Many lawyers and firms will choose to have the tax year and fiscal year overlap simply because the end of the year seems to be the slowest time for legal practices. Thus, it makes sense to make December the accounting month.
If you've recently started your own practice, or have been struggling with taxes ever since you did, below you'll find a brief crash course for your end of year accounting.
If you're new to business taxes, you have to make sure you cover the basics. Know when deadlines trigger, know what you have to do, and know what exactly you were supposed to keep organized all year.
Were you in a partnership with 10 or more other lawyers at any point over the last year? Do you know about TEFRA? If not, you better get to reading, or else you could find yourself on the wrong end of an audit with no one to blame but yourself.
It may be difficult to say "no" to peer pressure, but when it comes to taxes, keeping things on the up and up is probably the safest way to avoid trouble. If you think your partners are playing fast and loose with the numbers, find out what's going on before it causes an impact on your bottom line.

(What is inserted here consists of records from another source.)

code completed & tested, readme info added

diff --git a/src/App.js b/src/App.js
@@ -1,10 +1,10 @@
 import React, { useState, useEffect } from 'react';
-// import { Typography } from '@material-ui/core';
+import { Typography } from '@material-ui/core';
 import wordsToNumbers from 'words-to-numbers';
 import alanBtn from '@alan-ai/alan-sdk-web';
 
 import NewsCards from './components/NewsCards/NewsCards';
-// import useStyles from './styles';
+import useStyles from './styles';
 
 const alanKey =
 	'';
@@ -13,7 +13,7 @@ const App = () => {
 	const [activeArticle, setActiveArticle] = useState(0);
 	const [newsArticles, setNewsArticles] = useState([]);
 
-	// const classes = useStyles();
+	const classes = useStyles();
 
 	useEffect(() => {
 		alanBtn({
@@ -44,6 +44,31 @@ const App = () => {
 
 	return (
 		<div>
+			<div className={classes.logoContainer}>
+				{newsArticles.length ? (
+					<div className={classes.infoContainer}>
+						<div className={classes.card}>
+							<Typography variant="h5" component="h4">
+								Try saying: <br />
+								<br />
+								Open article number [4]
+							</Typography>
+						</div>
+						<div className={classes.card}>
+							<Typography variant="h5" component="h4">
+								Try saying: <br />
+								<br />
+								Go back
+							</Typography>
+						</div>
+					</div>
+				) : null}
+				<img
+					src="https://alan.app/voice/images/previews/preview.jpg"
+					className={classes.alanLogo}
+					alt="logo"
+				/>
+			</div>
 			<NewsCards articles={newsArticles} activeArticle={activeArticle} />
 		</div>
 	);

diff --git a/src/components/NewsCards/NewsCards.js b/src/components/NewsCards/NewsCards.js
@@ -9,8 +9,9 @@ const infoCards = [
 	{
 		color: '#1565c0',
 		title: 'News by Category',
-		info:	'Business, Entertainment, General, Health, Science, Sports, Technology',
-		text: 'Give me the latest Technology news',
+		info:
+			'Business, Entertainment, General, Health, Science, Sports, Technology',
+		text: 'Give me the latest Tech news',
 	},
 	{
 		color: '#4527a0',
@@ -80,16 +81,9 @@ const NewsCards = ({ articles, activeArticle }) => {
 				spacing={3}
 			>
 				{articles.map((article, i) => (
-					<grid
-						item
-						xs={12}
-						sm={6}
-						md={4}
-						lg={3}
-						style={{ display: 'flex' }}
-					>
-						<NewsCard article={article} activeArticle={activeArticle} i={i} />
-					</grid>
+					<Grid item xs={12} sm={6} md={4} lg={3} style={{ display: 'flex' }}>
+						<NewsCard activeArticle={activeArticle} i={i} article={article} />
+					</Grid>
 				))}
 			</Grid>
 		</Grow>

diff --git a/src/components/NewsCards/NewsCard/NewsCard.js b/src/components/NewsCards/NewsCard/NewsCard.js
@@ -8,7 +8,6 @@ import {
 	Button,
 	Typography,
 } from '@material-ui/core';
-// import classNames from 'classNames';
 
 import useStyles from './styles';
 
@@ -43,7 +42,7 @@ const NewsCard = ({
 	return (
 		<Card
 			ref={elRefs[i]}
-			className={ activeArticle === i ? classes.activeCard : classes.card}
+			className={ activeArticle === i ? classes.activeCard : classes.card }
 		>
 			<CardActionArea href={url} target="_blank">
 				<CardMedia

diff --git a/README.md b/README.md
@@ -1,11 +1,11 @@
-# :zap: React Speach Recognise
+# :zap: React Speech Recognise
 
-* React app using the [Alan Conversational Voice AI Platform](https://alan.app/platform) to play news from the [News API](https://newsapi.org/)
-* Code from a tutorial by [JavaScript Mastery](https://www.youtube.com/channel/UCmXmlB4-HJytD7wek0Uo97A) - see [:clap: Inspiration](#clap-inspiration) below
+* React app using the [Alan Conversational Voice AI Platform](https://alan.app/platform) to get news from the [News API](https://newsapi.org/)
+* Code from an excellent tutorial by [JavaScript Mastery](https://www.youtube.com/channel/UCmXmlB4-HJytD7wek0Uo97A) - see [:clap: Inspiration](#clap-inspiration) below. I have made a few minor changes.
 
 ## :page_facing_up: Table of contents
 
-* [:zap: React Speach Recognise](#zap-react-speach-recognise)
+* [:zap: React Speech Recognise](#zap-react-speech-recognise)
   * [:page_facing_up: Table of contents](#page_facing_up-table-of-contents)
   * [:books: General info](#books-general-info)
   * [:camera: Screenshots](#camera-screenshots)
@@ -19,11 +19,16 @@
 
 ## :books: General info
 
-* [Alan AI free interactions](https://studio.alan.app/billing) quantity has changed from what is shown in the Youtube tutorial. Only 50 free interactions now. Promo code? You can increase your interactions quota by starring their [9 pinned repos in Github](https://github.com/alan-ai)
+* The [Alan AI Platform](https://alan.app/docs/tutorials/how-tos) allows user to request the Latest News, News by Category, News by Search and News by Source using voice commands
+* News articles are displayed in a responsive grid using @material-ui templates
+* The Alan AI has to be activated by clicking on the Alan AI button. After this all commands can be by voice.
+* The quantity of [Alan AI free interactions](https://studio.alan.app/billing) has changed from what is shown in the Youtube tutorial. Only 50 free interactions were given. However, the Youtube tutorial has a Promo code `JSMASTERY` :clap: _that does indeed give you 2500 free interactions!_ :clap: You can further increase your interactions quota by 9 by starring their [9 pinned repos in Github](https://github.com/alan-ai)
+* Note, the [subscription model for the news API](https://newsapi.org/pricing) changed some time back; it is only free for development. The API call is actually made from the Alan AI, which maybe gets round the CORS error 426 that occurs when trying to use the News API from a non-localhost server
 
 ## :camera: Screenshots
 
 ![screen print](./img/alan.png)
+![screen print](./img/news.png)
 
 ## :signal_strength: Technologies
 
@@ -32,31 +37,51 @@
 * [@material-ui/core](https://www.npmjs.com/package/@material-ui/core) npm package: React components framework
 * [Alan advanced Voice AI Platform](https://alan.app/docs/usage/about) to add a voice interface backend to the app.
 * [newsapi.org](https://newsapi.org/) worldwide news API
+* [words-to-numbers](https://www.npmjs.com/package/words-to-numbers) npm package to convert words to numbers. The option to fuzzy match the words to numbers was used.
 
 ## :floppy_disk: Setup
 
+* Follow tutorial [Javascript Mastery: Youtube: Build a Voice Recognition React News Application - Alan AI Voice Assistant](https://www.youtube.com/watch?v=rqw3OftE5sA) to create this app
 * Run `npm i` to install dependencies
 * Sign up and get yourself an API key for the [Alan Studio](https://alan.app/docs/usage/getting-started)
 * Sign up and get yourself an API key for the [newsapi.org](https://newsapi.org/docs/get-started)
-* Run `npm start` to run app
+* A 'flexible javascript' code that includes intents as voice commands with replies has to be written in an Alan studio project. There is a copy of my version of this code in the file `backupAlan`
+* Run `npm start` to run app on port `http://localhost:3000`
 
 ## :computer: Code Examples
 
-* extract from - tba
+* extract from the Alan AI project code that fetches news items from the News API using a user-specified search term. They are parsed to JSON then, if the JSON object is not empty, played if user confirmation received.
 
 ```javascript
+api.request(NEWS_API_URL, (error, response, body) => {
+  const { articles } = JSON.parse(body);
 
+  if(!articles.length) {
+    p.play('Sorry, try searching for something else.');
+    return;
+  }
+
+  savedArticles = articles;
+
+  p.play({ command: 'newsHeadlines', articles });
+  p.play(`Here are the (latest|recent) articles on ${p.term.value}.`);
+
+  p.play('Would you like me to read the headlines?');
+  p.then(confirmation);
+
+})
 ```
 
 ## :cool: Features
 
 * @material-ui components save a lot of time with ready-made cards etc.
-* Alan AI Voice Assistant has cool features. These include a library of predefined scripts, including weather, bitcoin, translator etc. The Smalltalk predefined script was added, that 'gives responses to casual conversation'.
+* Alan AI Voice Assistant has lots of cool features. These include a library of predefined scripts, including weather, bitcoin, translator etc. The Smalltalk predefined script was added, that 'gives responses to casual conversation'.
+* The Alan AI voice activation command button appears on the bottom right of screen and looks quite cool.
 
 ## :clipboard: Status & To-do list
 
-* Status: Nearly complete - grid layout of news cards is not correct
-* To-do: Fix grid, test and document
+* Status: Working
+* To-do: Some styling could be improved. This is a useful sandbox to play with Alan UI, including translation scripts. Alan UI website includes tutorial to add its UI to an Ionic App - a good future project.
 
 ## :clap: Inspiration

If you travel for work, you can deduct it. But if it is frivolous spending while travelling for work, you may want to think twice or get some advice.
Finding every available and applicable tax deduction is often worth paying a professional to do. But, it can really help if you know about a few of the trickier deductions law firms tend to miss as you're preparing your documents for your tax wizard.